Kleptoparasite Spiders by Steve Pearson
An intricate and complex example of intertwined and inter-dependent life cycles.
Here in the Whitsundays is a diverse series of habitats with a diverse variety of flora, fauna
and fungi. This time we look at a few different types of kleptoparasite (cleptoparasite) spiders.
Kleptoparasite spiders survive by stealing and eating food that is caught in the web of a different
type of spider. There are several different species of LOCAL Whitsunday Kleptoparasite spiders
but the most common genus is Argyrodes from spider family Theridiidae.
One group of Argyrodes kleptoparasite spiders are only a little smaller than their host spider. One example is the tent web spiders Cyrtophora species of family Araneidae. This size group of kleptoparasite Argyrodes have their own web which they build next to the host they plan to rob. They swing around on their own web like a trapeze and then swing onto the tent spider’s web when there is something caught. They quickly wrap it up and anchor it to their own web and then cut it free from the tent spider web and then swing away off on their own web to their own spot to eat what they have stolen.
As you would expect with great diversity, there is the other extreme of very small kleptoparasite
spiders, sometimes called dew drop spiders because they are small and shine like a dew drop.
They live quietly in their own web built into the safer outer edges of the web of the much much larger spiders. Like a mouse in the house, cleaning up and feeding on the catch too small for the big host spider to bother with. This is most common with the big Golden Orb Web spider Nephila species and the Saint Andrews Cross Orb Web spiders, Argiope species of family Araneidae. These each build a large, long term intricate web and work their web repairing as necessary for long periods.
On the other extreme of this is the big kleptoparasite spider, it is so big and bold it is called a
Pirate spider, Australomimetus sp from spider family Mimetidae. It picks on smaller types of spiders and comes onto their web boldly and steals the catch and when the smaller spider rushes out to protect its catch the big kleptoparasite spider Australomimetus species beats it up and eats it. Kleptoparasitism (cleptoparasitism) is very common in the world of spiders and can be observed if you take time to look closely – But! — some kleptoparasite spiders are there but are not easy to find as they find a fine twig and fold themselves up to mimic the twig, thus hidden and not easy to see.
Interestingly, a little spider in a web where there is a larger spider does not always mean the
little one is a kleptoparasite. Some spider species have males that are very small compared to
the female and the little males live in the females web but at a safe distance so it does not get
eaten by her. The little males, (yes there can be more than one hoping to mate with the female)
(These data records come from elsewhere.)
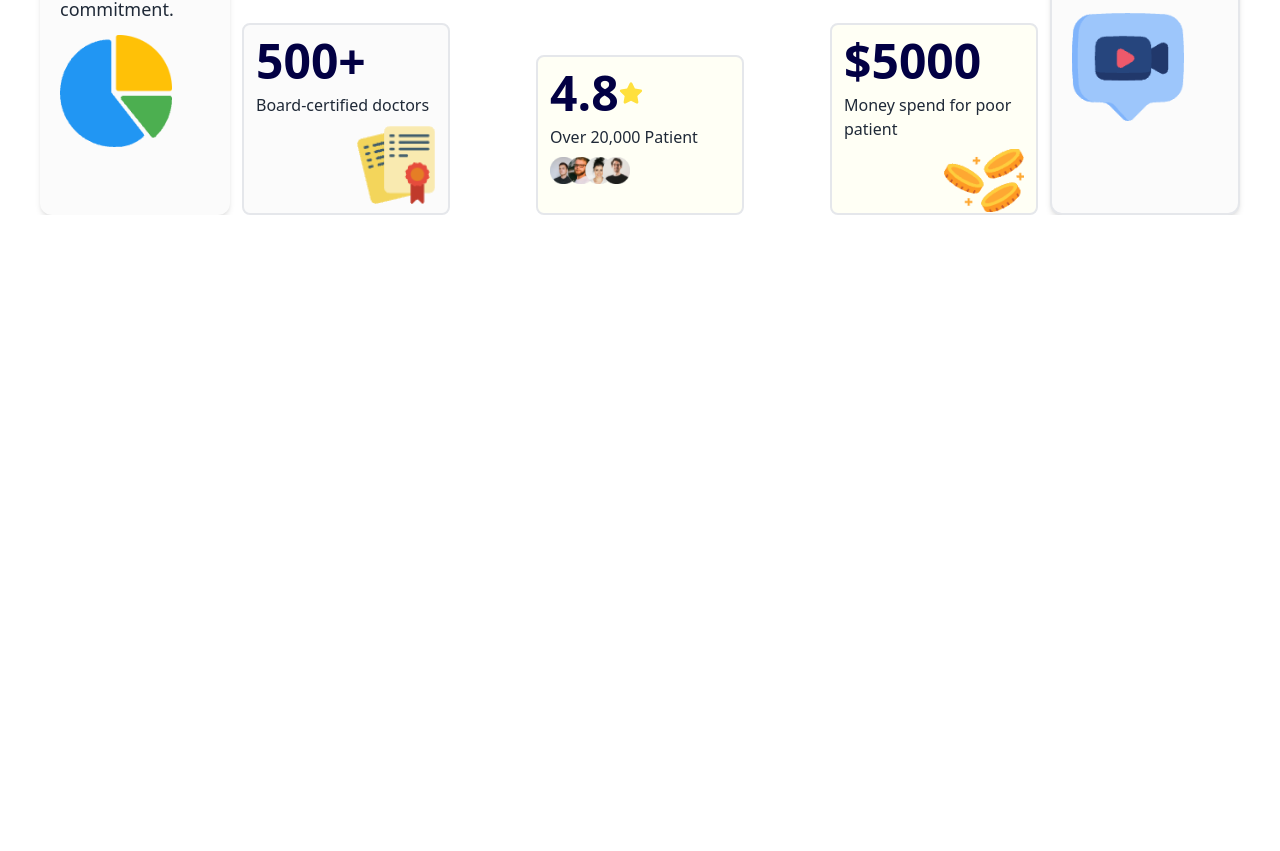
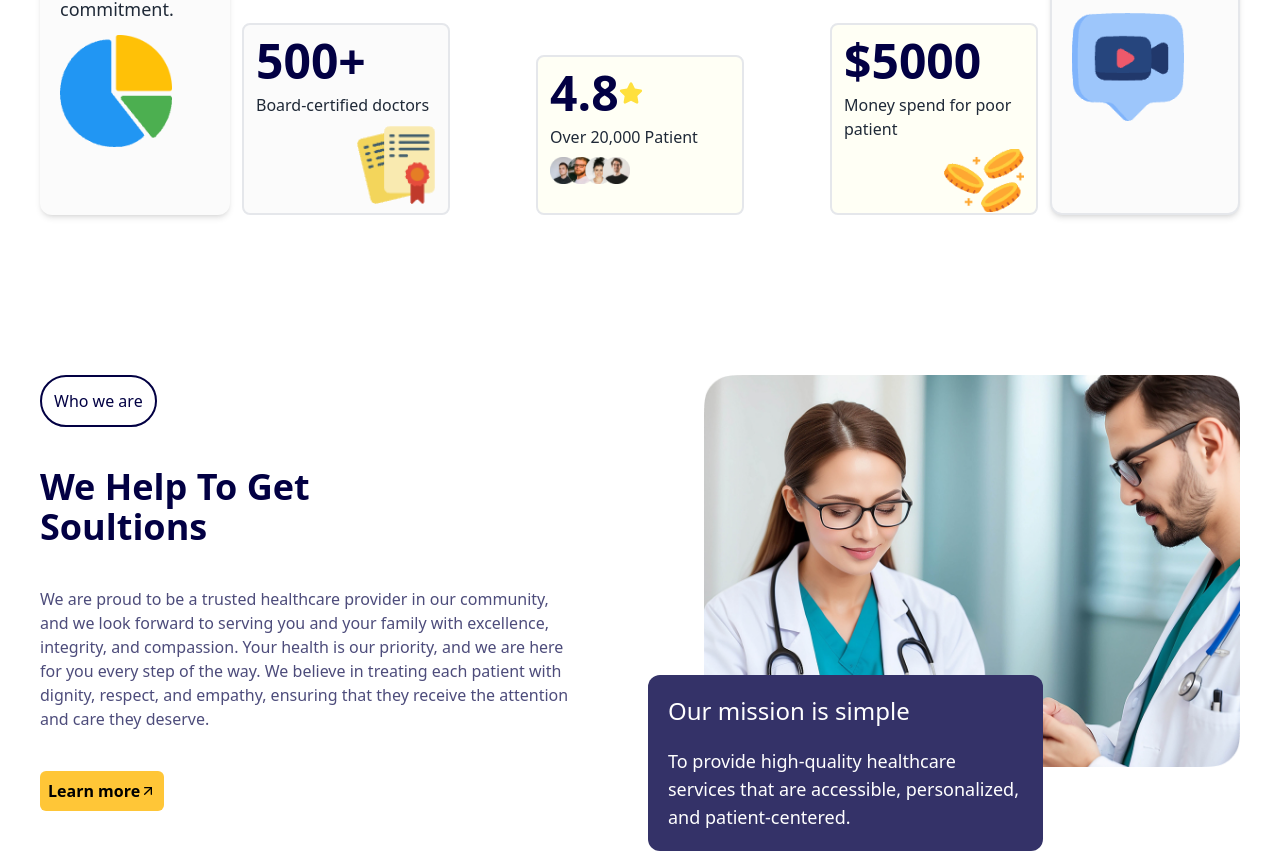
Before and after one commit to mohaiminul375/doc-healthcare, a React (Vite) app: page / in a window 1280 px wide. Shown: the part 953-1804 px from the top of the page. Before the commit the page ends 1168 px from the top, so only its background shows below. Built offline with nearby package versions, Linux system fonts and the light colour scheme.

Commit message:
add: create about section

```diff
--- /dev/null
+++ b/src/Pages/Home/About.jsx
@@ -0,0 +1,26 @@
+import { LuArrowUpRight } from 'react-icons/lu';
+import about_img from "../../assets/Rectangle 24.png"
+const About = () => {
+    return (
+        <section className="mt-40">
+            <div className="flex justify-between">
+                <div className='space-y-10 md:w-1/2 mr-32'>
+                     <button className="border-2 border-[#020043] text-[#020043] p-3 rounded-full text-base">Who we are</button>
+                     <h2 className="text-4xl font-bold text-[#020043]">We Help To Get <br /> Soultions</h2>
+                     <p className="text-[#4D4C7B] text-base">We are proud to be a trusted healthcare provider in our community, and we look forward to serving you and your family with excellence, integrity, and compassion. Your health is our priority, and we are here for you every step of the way. We believe in treating each patient with dignity, respect, and empathy, ensuring that they receive the attention and care they deserve.
+                     </p>
+                     <button className="flex items-center bg-[#FFC637] text-black font-bold p-2 rounded-md">Learn more <LuArrowUpRight/></button>
+                </div>
+                <div className='md:w-1/2 relative'>
+                    <img src={about_img} alt="" />
+                    <div className='bg-[#343268] text-white p-5 rounded-xl w-[395px] absolute -bottom-10 -left-14 '>
+                       <h2 className='text-2xl mb-5'>Our mission is simple</h2>
+                       <p className='text-lg'>To provide high-quality healthcare services that are accessible, personalized, and patient-centered.</p>
+                    </div>
+                </div>
+            </div>
+        </section>
+    );
+};
+
+export default About;
--- a/src/Pages/Home/Home.jsx
+++ b/src/Pages/Home/Home.jsx
@@ -1,10 +1,12 @@
-import React from 'react';
+
+import About from './About';
 import Banner from './Banner';
 
 const Home = () => {
     return (
         <div>
             <Banner></Banner>
+            <About></About>
         </div>
     );
 };
--- /dev/null
+++ b/src/Pages/Home/Services.jsx
@@ -0,0 +1,11 @@
+
+
+const Services = () => {
+    return (
+        <div>
+
+        </div>
+    );
+};
+
+export default Services;
```
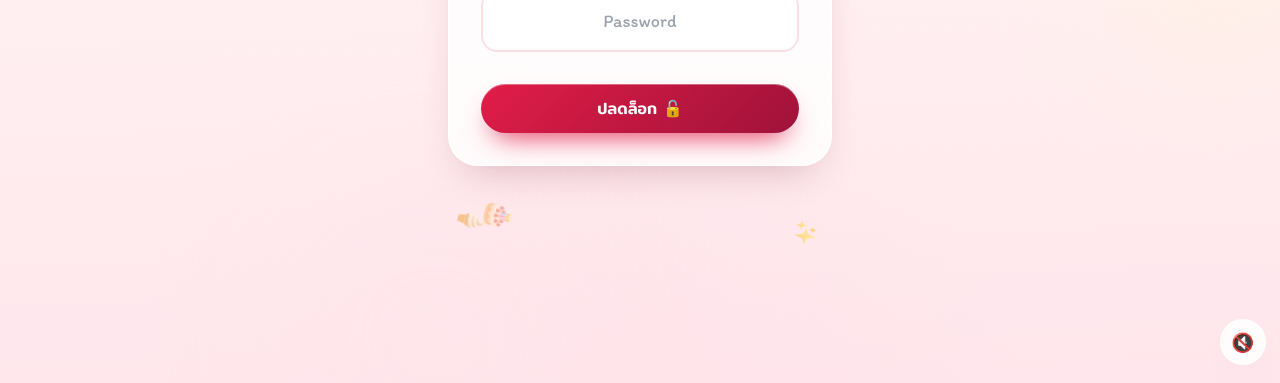
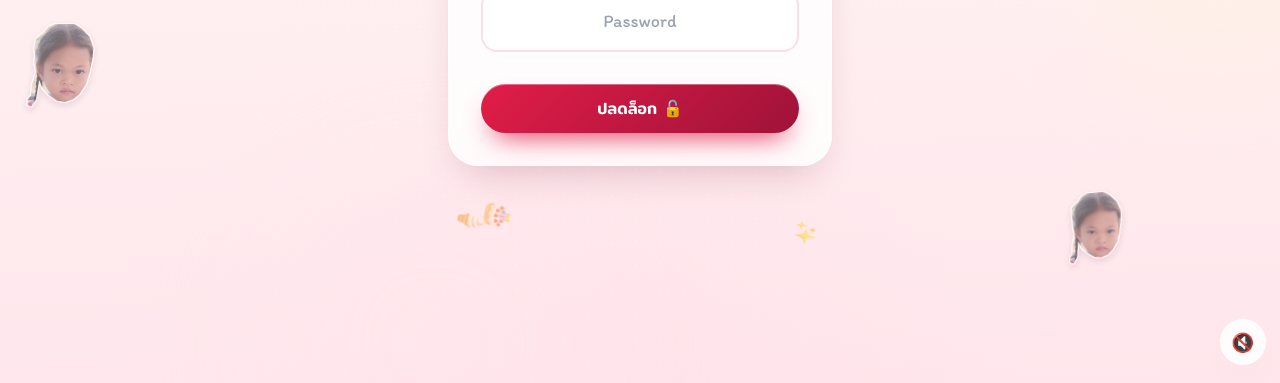
Before and after one commit to prakitthat-jir/HBD-To-Mel, a website: page index.html in a window 1280 px wide. Shown: the part 417-800 px from the top of the page. Drawn offline with nearby package versions, Linux system fonts and the light colour scheme.

Commit message:
Set photo link preview and add original-photo floating face stickers

```diff
--- a/assets/ui.css
+++ b/assets/ui.css
@@ -6,6 +6,22 @@
 #toolbar-options{display:contents}
 #toolbar-options span,#btn-tools{display:none}
 #toolbar:not(.show) #toolbar-options{display:none}
+
+/* Scrapbook heads sit behind the cards and never intercept touches or focus. */
+.screen{position:relative;isolation:isolate}
+.screen>.wrap{position:relative;z-index:1}
+.face-float-layer{position:fixed;inset:0;overflow:hidden;z-index:0;pointer-events:none}
+.face-floater{position:absolute;left:2%;top:0;width:72px;opacity:.65;animation:face-float 29s linear infinite;animation-delay:-7s}
+.face-floater:nth-child(2){left:auto;right:2%;width:64px;animation-duration:34s;animation-delay:-23s}
+.face-floater:nth-child(3){left:12%;width:54px;animation-duration:38s;animation-delay:-16s}
+.face-floater:nth-child(4){left:auto;right:12%;width:60px;animation-duration:32s;animation-delay:-3s}
+.face-cutout{position:relative;display:block;width:100%;aspect-ratio:500/580;filter:drop-shadow(1px 0 #fff) drop-shadow(-1px 0 #fff) drop-shadow(0 1px #fff) drop-shadow(0 -1px #fff) drop-shadow(0 3px 3px #64324a33)}
+.face-cutout img{position:absolute;max-width:none;width:225%;height:auto;left:-56%;top:0;
+  clip-path:polygon(43% 0,55% 0,59% 3%,64% 9%,66.5% 17%,66% 25%,64% 35%,62% 43%,58% 50%,54% 54%,49% 56%,44% 55%,39% 51%,35% 46%,33% 40%,32% 47%,31% 54%,28% 59%,25.5% 58%,26% 54%,28% 51%,28.5% 44%,30% 38%,31% 34%,30% 28%,30.5% 23%,30% 17%,31% 11%,36% 6%,39% 2%);
+}
+@keyframes face-float{from{transform:translateY(110vh) rotate(-14deg)}to{transform:translateY(-140px) rotate(18deg)}}
+@media(max-width:600px){.face-floater{width:48px;left:-12px}.face-floater:nth-child(2){right:-12px;width:46px}.face-floater:nth-child(3){left:-12px;width:40px}.face-floater:nth-child(4){display:none}}
+@media(prefers-reduced-motion:reduce){.face-float-layer{display:none}}
 
 @media(max-width:1200px){
   html,body{overflow-x:clip}
--- a/assets/ui.js
+++ b/assets/ui.js
@@ -1,4 +1,22 @@
 (() => {
+  // Display the original photograph through a head-shaped CSS cutout: no redrawn face.
+  document.querySelectorAll('.screen').forEach(screen => {
+    const layer = document.createElement('div');
+    layer.className = 'face-float-layer';
+    layer.setAttribute('aria-hidden', 'true');
+    for (let i = 0; i < 4; i++) {
+      const sticker = document.createElement('span');
+      sticker.className = 'face-floater';
+      sticker.style.setProperty('--slot', i);
+      const crop = document.createElement('span');
+      crop.className = 'face-cutout';
+      const photo = document.createElement('img');
+      photo.src = 'assets/share-mel.jpg';photo.alt = '';photo.draggable = false;
+      photo.width = 1125;photo.height = 968;
+      crop.append(photo);sticker.append(crop);layer.append(sticker);
+    }
+    screen.prepend(layer);
+  });
   const toolbar = document.getElementById('toolbar');
   const toggle = document.getElementById('btn-tools');
   function close(restoreFocus = false) {
--- a/index.html
+++ b/index.html
@@ -21,6 +21,21 @@
 <meta name="theme-color" content="#e11d48" />
 <meta name="referrer" content="strict-origin-when-cross-origin" />
 <title>Happy Birthday Mel 🎂</title>
+<!-- Explicit share metadata prevents chat previews from using dialog/button text. -->
+<meta name="description" content="&#8203;" />
+<meta property="og:type" content="website" />
+<meta property="og:title" content="Happy Birthday Mel 🎂" />
+<meta property="og:description" content="&#8203;" />
+<meta property="og:url" content="https://prakitthat-jir.github.io/HBD-To-Mel/" />
+<meta property="og:image" content="https://prakitthat-jir.github.io/HBD-To-Mel/assets/share-mel.jpg?v=20260918" />
+<meta property="og:image:type" content="image/jpeg" />
+<meta property="og:image:width" content="1125" />
+<meta property="og:image:height" content="968" />
+<meta property="og:image:alt" content="รูปเมลในวัยเด็ก" />
+<meta name="twitter:card" content="summary_large_image" />
+<meta name="twitter:title" content="Happy Birthday Mel 🎂" />
+<meta name="twitter:description" content="&#8203;" />
+<meta name="twitter:image" content="https://prakitthat-jir.github.io/HBD-To-Mel/assets/share-mel.jpg?v=20260918" />
 
 <script src="https://cdn.tailwindcss.com"></script>
 <link rel="preconnect" href="https://fonts.googleapis.com" />
@@ -559,7 +574,7 @@ body.lights-off .topper-sign{ box-shadow: 0 4px 10px rgba(0,0,0,.4), 0 0 22px rg
 </style>
 <link rel="stylesheet" href="assets/memories.css?v=20260918-ui" />
 <link rel="stylesheet" href="assets/cake-show.css?v=20260918-show" />
-<link rel="stylesheet" href="assets/ui.css?v=20260918-show" />
+<link rel="stylesheet" href="assets/ui.css?v=20260918-stickers" />
 </head>
 <body class="antialiased">
 
@@ -2090,7 +2105,7 @@ Happy 25th birthday, P'Mel.`;
 </dialog>
 <script src="assets/memories.js?v=20260916-natural-frames"></script>
 <script src="assets/music.js?v=20260918-fade"></script>
-<script src="assets/ui.js?v=20260918-show"></script>
+<script src="assets/ui.js?v=20260918-stickers"></script>
 <script src="assets/cake-loader.js?v=20260918-show"></script>
 </body>
 </html>
```
Also changed, not shown: tests/review.cjs (+19 -0 lines), README.md, assets/share-mel.jpg (added).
live quietly feeding off the small catch waiting for an opportunity to mate with the big female without being eaten themselves. Friendly relations and mating usually happens after the female has caught and eaten a big catch. The little Dew Drop Argyrodes can live there in the same web also with both males and females sharing the hosts web. The Argyrodes species also mate after good feeds and then the female leaves and finds a secret place to create an unusual upside down urn shaped egg sack that she fills with eggs. Even as small as the Dew Drop Argyrodes are, and their egg sacks with such a small tunnel entrance so small, there are still even smaller, minute parasitoid wasps that deposit their own eggs inside which feed on the spider eggs and……
……..out emerges the wasps.
|Information sources:||Steve Pearson|